> [What you have to do] Print every line of the data exactly as shown.

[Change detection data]
● ● ●
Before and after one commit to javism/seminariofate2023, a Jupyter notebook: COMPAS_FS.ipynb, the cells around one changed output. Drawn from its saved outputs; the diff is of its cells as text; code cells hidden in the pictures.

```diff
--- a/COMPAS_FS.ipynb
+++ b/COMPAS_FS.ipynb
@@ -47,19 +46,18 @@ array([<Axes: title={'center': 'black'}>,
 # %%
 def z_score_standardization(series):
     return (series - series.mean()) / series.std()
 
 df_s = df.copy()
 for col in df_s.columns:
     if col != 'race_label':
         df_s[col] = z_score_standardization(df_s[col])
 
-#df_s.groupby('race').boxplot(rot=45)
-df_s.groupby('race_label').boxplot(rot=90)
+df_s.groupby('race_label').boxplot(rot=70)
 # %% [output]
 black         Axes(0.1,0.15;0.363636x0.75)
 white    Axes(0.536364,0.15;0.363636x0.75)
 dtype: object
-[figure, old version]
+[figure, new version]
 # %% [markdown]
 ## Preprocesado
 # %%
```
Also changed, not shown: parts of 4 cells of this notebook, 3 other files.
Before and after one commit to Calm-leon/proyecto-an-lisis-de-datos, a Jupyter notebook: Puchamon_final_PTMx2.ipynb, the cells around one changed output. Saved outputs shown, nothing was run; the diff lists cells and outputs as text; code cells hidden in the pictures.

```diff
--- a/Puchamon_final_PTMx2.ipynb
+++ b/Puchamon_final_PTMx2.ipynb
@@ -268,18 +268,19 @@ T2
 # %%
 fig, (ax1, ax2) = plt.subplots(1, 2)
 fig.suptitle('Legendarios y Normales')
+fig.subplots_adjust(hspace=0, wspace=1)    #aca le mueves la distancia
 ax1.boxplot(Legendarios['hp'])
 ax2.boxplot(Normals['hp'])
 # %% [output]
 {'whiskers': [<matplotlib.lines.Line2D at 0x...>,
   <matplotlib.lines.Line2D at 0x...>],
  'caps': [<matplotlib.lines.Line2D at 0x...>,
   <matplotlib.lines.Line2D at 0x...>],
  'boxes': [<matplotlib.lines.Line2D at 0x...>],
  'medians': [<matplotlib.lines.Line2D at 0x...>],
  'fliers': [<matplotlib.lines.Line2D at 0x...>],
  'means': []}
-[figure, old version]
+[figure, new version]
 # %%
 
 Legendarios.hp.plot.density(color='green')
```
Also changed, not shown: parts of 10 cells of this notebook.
● ● ●
> [Solution]
Before and after one commit to javism/seminariofate2023, a Jupyter notebook: COMPAS_FS.ipynb, the cells around one changed output. Drawn from its saved outputs; the diff is of its cells as text; code cells hidden in the pictures.

```diff
--- a/COMPAS_FS.ipynb
+++ b/COMPAS_FS.ipynb
@@ -47,19 +46,18 @@ array([<Axes: title={'center': 'black'}>,
 # %%
 def z_score_standardization(series):
     return (series - series.mean()) / series.std()
 
 df_s = df.copy()
 for col in df_s.columns:
     if col != 'race_label':
         df_s[col] = z_score_standardization(df_s[col])
 
-#df_s.groupby('race').boxplot(rot=45)
-df_s.groupby('race_label').boxplot(rot=90)
+df_s.groupby('race_label').boxplot(rot=70)
 # %% [output]
 black         Axes(0.1,0.15;0.363636x0.75)
 white    Axes(0.536364,0.15;0.363636x0.75)
 dtype: object
-[figure, old version]
+[figure, new version]
 # %% [markdown]
 ## Preprocesado
 # %%
```
Also changed, not shown: parts of 4 cells of this notebook, 3 other files.
Before and after one commit to Calm-leon/proyecto-an-lisis-de-datos, a Jupyter notebook: Puchamon_final_PTMx2.ipynb, the cells around one changed output. Saved outputs shown, nothing was run; the diff lists cells and outputs as text; code cells hidden in the pictures.

```diff
--- a/Puchamon_final_PTMx2.ipynb
+++ b/Puchamon_final_PTMx2.ipynb
@@ -268,18 +268,19 @@ T2
 # %%
 fig, (ax1, ax2) = plt.subplots(1, 2)
 fig.suptitle('Legendarios y Normales')
+fig.subplots_adjust(hspace=0, wspace=1)    #aca le mueves la distancia
 ax1.boxplot(Legendarios['hp'])
 ax2.boxplot(Normals['hp'])
 # %% [output]
 {'whiskers': [<matplotlib.lines.Line2D at 0x...>,
   <matplotlib.lines.Line2D at 0x...>],
  'caps': [<matplotlib.lines.Line2D at 0x...>,
   <matplotlib.lines.Line2D at 0x...>],
  'boxes': [<matplotlib.lines.Line2D at 0x...>],
  'medians': [<matplotlib.lines.Line2D at 0x...>],
  'fliers': [<matplotlib.lines.Line2D at 0x...>],
  'means': []}
-[figure, old version]
+[figure, new version]
 # %%
 
 Legendarios.hp.plot.density(color='green')
```
Also changed, not shown: parts of 10 cells of this notebook.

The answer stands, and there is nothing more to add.